Also as noted prior, you can get face painting and the like in the center field area. One other note is if you take the elevators, the attendant always has Mr. Met stickers on them.
Overall, if you work your way around the ballpark, you will have some free stuff and souvenirs ensuring your child has something to take home with them without you so much as having to reach into your pocket.
10. Just Have Fun
Ultimately, you are there because you are a Mets fan, and you want your children to be one as well. If they need to leave early, leave early. If they want to walk around, walk around. If they need you to plop them on your lap and explain everything to them, do it. Honestly, this is part of the memories and how your child becomes a Mets fan just like you (which may not be a good thing).
Really, there will come a time where you child wants to stay the whole game and they don’t want to do anything but watch the game – just like you. I’m sure when that happens, you will miss the times watching them try to launch homers at the tee-ball field or their wanting to make sure they don’t miss Mr. Met.
For my part, I can tell you when I came home from the game last night, my oldest was all excited to tell all of his friends he got to go to the game, see his favorite player Todd Frazier, and he saw Michael Conforto jump into the stands and hit a homer. We even had to do wash late last night so he could wear his shirt to school.
Back in 2014, my son was a little over nine months when we went to his first Mets game. There was a condition precedent for us going to the Mets game – there had to be an area where our son could breastfeed. I had done my research, and my wife was satisfied with the results of my reasearch.
Unfortunately, the information provided on the various mommy blogs were completely wrong. There really wasn’t an area to breastfeed at Citi Field.
During that September 14th game, my wife searched high and low for a place to breastfeed. First, we went to the nurses’ station, which was the recommeded area. We were turned away. Next, we tried to go to one of the family rooms you see scattered across the Field Level. They’re all locked. We tried speaking the ushers, but they had no idea. Finally, we made our way back to Fan Assistance where they arranged for my son to be fed in a right field promenade ticket booth while an employee stood outside the door preventing anyone from entering. This is not an ideal situation, and it really prevents families from bringing their little ones to games. Fortunately, the Mets have remedied this situation.
Now, the Mets have a Mamava Station located at the Empire Level of Citi Field. Note, all moms are allowed to use this station regardless of where they are sitting. All you need to do is to contact guest services, and they will assist you. Your best bet is probably to to go Fan Assistance the minute you get to the game and figure out how the process works. In this private booth, mom is able to either breastfeed her child or pump. I’m assuming it’ll be easier to bring a handpump into Citi Field. I’d also caution that there only seems to be a USB station and not an outlet listed in the amenities located in the booth. One thing that is really nice about the booth is that it’s air conditioned so mom can be comfortable while she is breastfeeding the baby.

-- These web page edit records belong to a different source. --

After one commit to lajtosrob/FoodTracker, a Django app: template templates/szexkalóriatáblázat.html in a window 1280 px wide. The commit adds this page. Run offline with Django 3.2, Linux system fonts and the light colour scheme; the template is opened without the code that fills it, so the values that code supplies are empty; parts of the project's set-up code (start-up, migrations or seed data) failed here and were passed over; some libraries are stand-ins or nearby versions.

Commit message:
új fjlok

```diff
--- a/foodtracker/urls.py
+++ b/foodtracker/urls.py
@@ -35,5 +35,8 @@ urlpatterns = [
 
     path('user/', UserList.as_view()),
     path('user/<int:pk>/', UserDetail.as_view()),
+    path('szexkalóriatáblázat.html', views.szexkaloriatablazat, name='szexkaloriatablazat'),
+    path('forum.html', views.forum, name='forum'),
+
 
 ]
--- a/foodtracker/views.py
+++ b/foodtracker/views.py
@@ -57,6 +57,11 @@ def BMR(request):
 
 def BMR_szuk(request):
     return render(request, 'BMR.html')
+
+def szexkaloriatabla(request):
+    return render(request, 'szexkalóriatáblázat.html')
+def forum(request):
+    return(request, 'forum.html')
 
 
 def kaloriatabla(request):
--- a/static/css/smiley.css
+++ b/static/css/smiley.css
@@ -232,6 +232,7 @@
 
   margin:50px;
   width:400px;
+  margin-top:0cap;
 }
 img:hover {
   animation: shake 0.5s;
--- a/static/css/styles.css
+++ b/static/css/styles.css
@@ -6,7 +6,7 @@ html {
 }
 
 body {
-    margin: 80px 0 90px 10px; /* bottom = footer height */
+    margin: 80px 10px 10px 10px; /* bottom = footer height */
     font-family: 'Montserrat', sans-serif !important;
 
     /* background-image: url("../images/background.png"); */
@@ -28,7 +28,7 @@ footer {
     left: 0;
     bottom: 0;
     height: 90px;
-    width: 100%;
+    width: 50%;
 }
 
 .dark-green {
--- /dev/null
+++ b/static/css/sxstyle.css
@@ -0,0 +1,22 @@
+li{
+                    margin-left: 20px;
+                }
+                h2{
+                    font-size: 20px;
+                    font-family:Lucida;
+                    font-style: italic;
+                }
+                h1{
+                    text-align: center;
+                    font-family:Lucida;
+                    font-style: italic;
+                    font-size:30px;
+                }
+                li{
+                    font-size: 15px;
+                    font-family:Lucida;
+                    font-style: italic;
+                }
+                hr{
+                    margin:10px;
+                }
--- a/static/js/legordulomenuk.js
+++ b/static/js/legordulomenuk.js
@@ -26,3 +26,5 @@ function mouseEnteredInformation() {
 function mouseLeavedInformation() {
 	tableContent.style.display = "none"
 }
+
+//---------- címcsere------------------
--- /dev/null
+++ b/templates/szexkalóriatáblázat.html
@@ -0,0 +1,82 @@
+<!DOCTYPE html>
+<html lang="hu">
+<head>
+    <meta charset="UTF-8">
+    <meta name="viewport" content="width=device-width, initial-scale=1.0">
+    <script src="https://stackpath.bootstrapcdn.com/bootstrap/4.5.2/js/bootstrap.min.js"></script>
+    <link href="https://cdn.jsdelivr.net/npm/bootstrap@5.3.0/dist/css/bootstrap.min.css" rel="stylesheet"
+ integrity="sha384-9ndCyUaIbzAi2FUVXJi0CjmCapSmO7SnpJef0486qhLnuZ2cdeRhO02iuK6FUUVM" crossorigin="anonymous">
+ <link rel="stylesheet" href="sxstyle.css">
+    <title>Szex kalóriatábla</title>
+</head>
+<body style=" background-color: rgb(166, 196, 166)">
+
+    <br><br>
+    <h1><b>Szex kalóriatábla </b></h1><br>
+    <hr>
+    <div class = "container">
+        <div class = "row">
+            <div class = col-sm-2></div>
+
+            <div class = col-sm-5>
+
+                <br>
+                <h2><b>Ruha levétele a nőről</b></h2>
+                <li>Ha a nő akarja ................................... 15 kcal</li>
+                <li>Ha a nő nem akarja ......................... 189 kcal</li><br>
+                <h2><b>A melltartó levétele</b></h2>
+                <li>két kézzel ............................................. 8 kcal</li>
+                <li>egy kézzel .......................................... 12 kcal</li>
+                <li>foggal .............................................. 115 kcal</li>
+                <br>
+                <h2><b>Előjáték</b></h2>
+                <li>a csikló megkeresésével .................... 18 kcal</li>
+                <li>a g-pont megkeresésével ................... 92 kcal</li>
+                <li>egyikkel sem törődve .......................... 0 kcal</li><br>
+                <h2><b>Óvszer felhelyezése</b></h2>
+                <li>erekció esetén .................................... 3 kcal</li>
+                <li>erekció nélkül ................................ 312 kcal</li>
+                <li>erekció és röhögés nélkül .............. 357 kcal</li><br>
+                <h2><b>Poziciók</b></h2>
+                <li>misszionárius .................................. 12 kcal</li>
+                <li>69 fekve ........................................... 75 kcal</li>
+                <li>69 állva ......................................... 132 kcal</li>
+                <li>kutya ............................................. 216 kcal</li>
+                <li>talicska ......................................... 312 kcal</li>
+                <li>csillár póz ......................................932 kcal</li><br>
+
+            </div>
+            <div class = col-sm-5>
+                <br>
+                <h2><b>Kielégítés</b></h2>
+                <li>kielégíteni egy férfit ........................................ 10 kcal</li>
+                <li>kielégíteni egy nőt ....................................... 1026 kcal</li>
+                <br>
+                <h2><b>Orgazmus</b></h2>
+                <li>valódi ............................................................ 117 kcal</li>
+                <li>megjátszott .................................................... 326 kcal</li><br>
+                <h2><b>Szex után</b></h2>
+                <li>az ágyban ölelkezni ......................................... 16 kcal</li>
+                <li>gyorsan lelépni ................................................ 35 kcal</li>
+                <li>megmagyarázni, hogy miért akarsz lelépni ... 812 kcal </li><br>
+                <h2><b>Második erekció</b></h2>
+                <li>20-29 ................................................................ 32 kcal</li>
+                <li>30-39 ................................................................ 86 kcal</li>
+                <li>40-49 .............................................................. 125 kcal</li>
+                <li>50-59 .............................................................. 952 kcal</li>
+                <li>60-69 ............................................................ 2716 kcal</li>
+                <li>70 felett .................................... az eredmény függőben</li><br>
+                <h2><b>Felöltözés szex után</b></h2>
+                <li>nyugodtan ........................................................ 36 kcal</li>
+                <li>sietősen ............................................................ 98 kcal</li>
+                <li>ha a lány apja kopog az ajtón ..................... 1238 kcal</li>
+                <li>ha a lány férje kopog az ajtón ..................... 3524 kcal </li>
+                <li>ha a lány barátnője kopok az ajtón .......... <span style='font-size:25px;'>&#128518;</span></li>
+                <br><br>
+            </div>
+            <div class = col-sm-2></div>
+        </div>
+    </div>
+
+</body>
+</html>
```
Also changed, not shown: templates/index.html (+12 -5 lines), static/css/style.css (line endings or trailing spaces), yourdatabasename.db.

The Mets should really be commended for making this addition to Citi Field. Anything that encourages families to attend Mets games is a good thing. Anything to helps mothers is an even better thing. Unfortunately for me, it was about two years too late.